Faux wood on garage door fix up

I was asked to patch another faux finish. It seems like more and more, customers are calling to fix a job that someone else did.  This time is was a garage door that someone had painted with a faux wood finish.  The paint and glaze was peeling very badly.  Unfortunately, I didn't take a picture of the damaged area before I fix it, therefore, I can't post it.  There was no sense in posting the after picture, either.

But here is a close up picture of the neighbor's garage door that was faux painted by the same company.  As you can see by the picture, the glaze is already started to fade, harden and crack.  That's because the faux finisher used an oil based base coat and oil based glaze to faux paint the wood finish.

I spoke to a professional at a paint store and they explained that you should never use oil for outdoors because oil becomes brittle from the sun.  Water based paints are more flexible and expand differently with the heat. Therefore, they are a better option for exterior surfaces.
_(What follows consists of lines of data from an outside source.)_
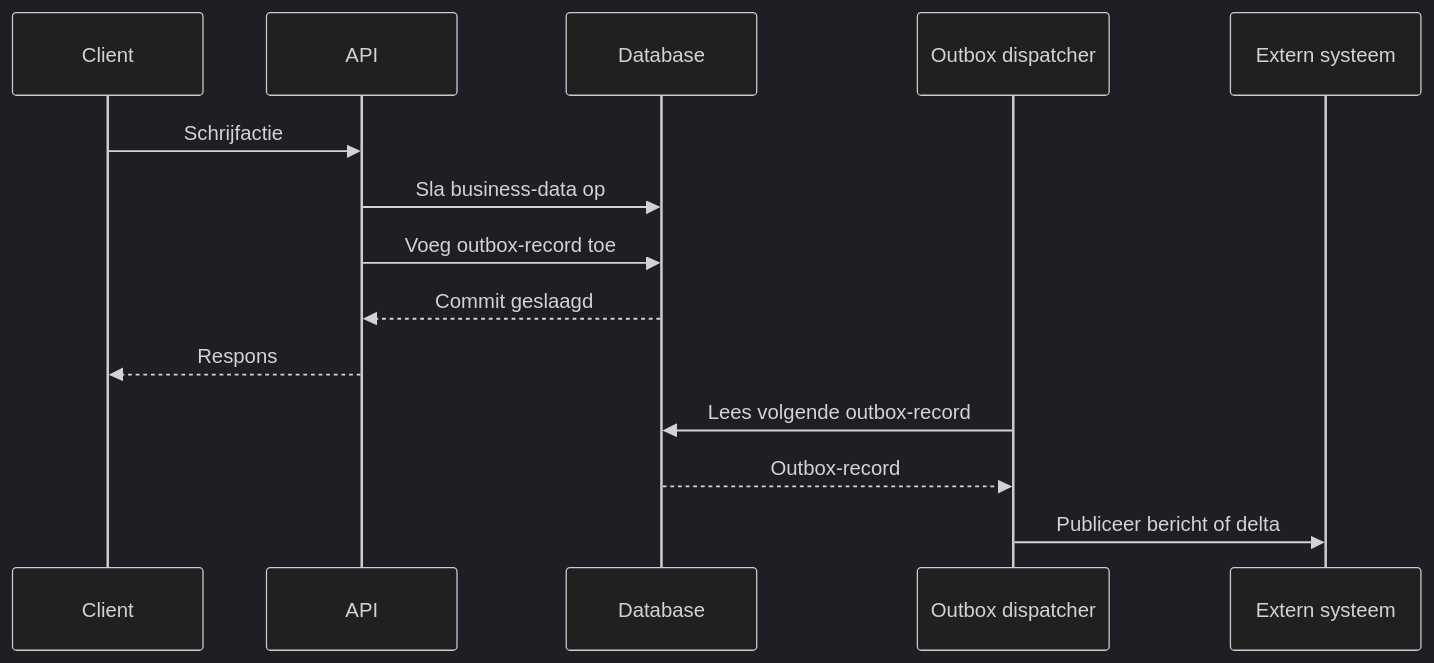
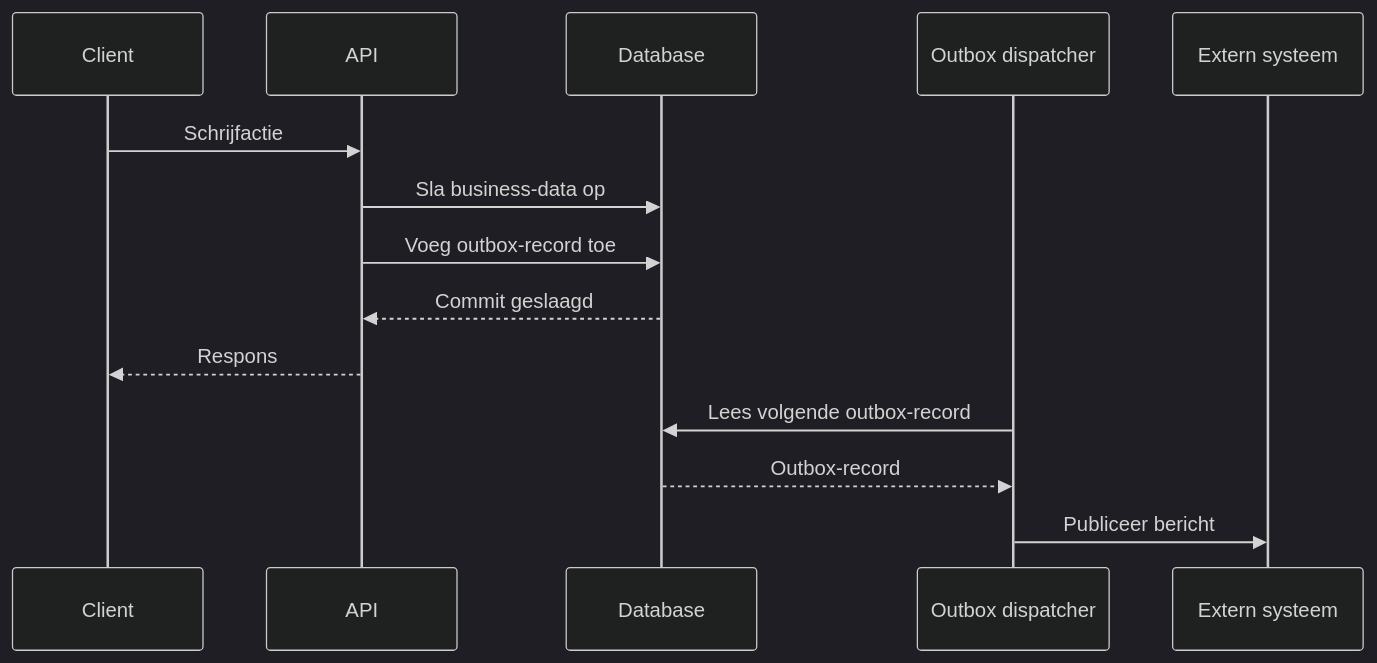
Before and after one commit to developer-overheid-nl/don-site: the diagram in docs/api-ontwikkeling/architectuur/transactionele-outbox.md, drawn with Mermaid (dark theme). The commit also changed other lines of this file, not shown here.

````diff
--- a/docs/api-ontwikkeling/architectuur/transactionele-outbox.md
+++ b/docs/api-ontwikkeling/architectuur/transactionele-outbox.md
@@ -53,18 +41,18 @@
 ```mermaid
 sequenceDiagram
     participant c as Client
     participant a as API
     participant d as Database
     participant o as Outbox dispatcher
     participant x as Extern systeem
 
     c->>a: Schrijfactie
     a->>d: Sla business-data op
     a->>d: Voeg outbox-record toe
     d-->>a: Commit geslaagd
     a-->>c: Respons
 
     o->>d: Lees volgende outbox-record
     d-->>o: Outbox-record
-    o->>x: Publiceer bericht of delta
+    o->>x: Publiceer bericht
 ```
````
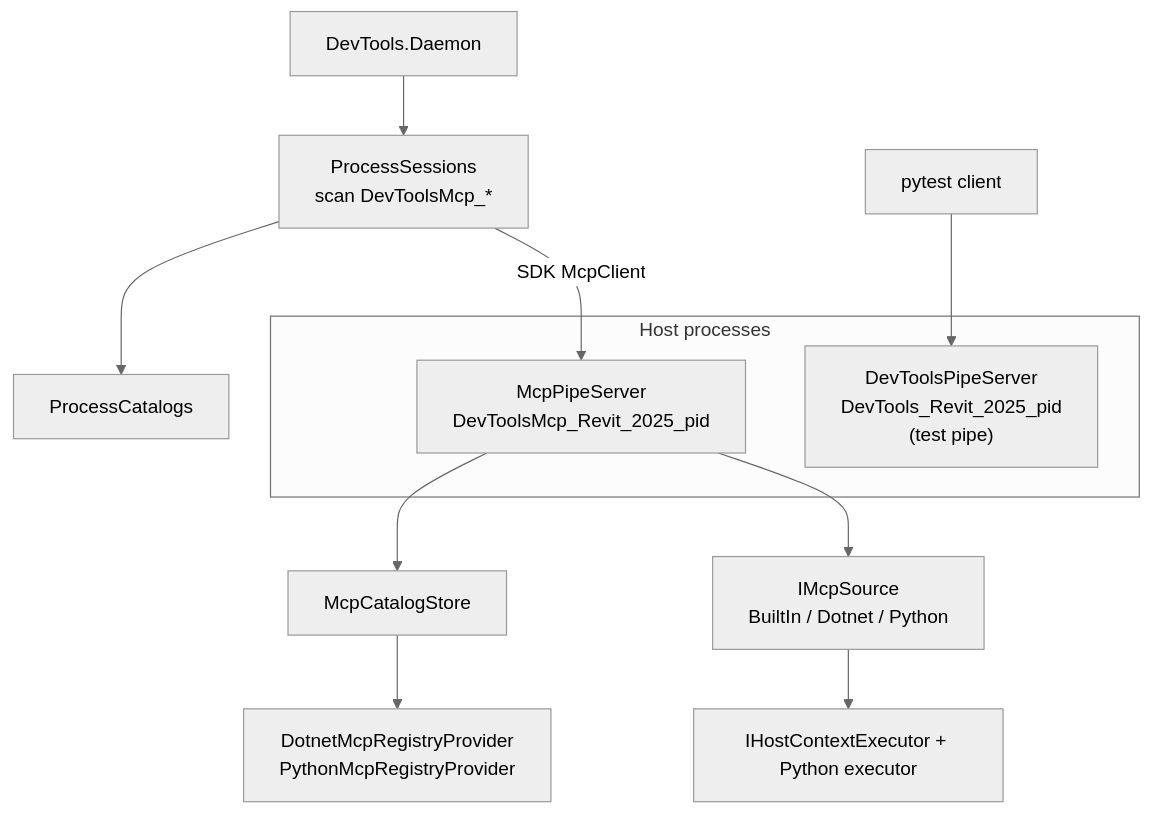
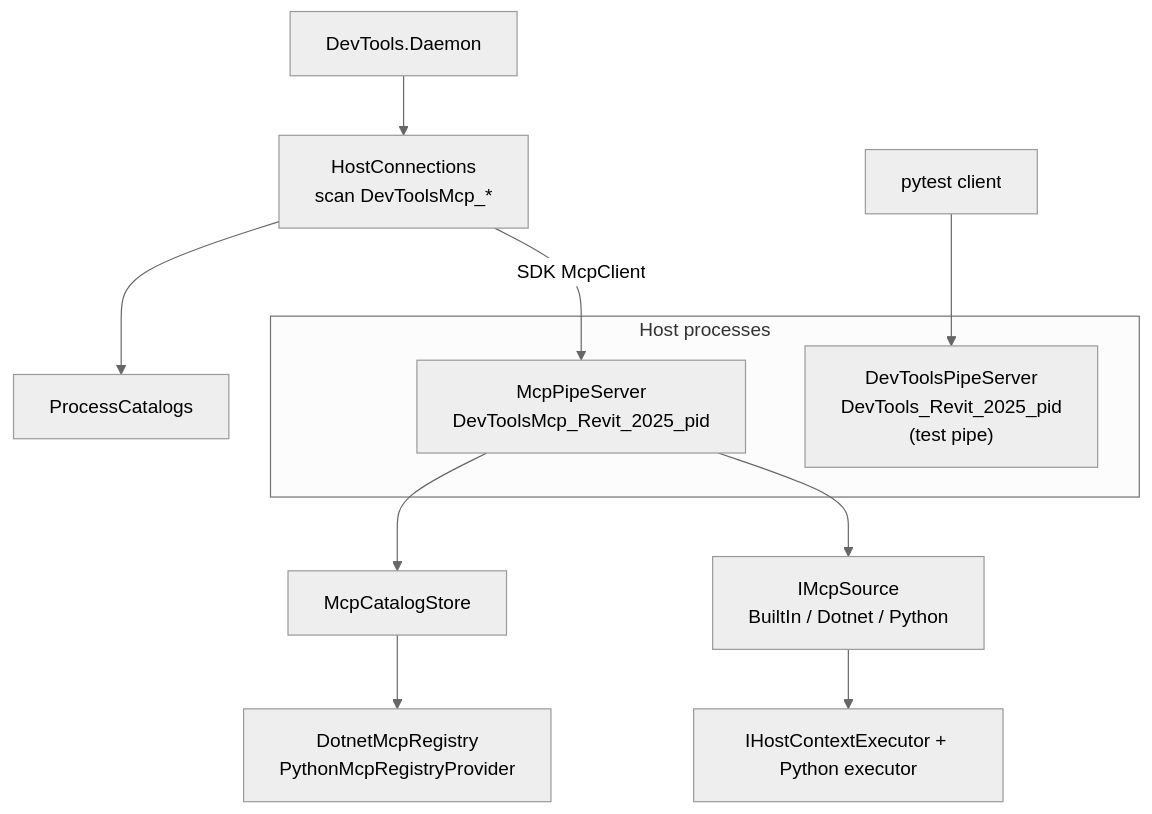
One commit to trgiangv/RevitDevTool changed the first of 2 diagrams in docs/architecture/MCP/in-host-runtime.md. Above: the diagram before and after it, drawn with Mermaid (neutral theme). The commit also changed other lines of this file and 88 other files, not shown here.

````diff
--- a/docs/architecture/MCP/in-host-runtime.md
+++ b/docs/architecture/MCP/in-host-runtime.md
@@ -8,25 +8,25 @@
 ```mermaid
 flowchart TB
     Daemon["DevTools.Daemon"]
-    Sessions["ProcessSessions<br/>scan DevToolsMcp_*"]
+    Sessions["HostConnections<br/>scan DevToolsMcp_*"]
     Catalog["ProcessCatalogs"]
 
     subgraph hosts["Host processes"]
         McpPipe["McpPipeServer<br/>DevToolsMcp_Revit_2025_pid"]
         PytestPipe["DevToolsPipeServer<br/>DevTools_Revit_2025_pid<br/>(test pipe)"]
     end
 
     Registry["McpCatalogStore"]
-    Providers["DotnetMcpRegistryProvider<br/>PythonMcpRegistryProvider"]
+    Providers["DotnetMcpRegistry<br/>PythonMcpRegistryProvider"]
     Sources["IMcpSource<br/>BuiltIn / Dotnet / Python"]
     Host["IHostContextExecutor + Python executor"]
 
     Daemon --> Sessions
     Sessions --> Catalog
     Sessions -->|"SDK McpClient"| McpPipe
     McpPipe --> Registry
     Registry --> Providers
     McpPipe --> Sources
     Sources --> Host
     Pytest["pytest client"] --> PytestPipe
 ```
````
Why do some faux painters use oil glaze?
The open time for oil glazes is a whole lot longer than it is for water based glazes.  That's why some professionals prefer to use them.  However, as you can see by the picture, they don't hold up very well outdoors because of the sun.  So if your doors get a lot of exposure to the sun, you will be very sorry if you resort to using oil paints and glazes, in order to get the open time.  Besides, water based paints are usually more eco friendly paints.

How to faux paint wood grain with water based glazes
Using water based faux painting glazes can be difficult outside, especially if you are working directly in the sun.  The open time is decreased due to the heat.  Working in the shade is better, however, sometimes it's not an option.  Therefore, creating the faux wood effect quickly is the ideal solution.  Stay posted as we continue to develop our faux wood DVD.  The more I paint, the better ideas I am given by the Lord.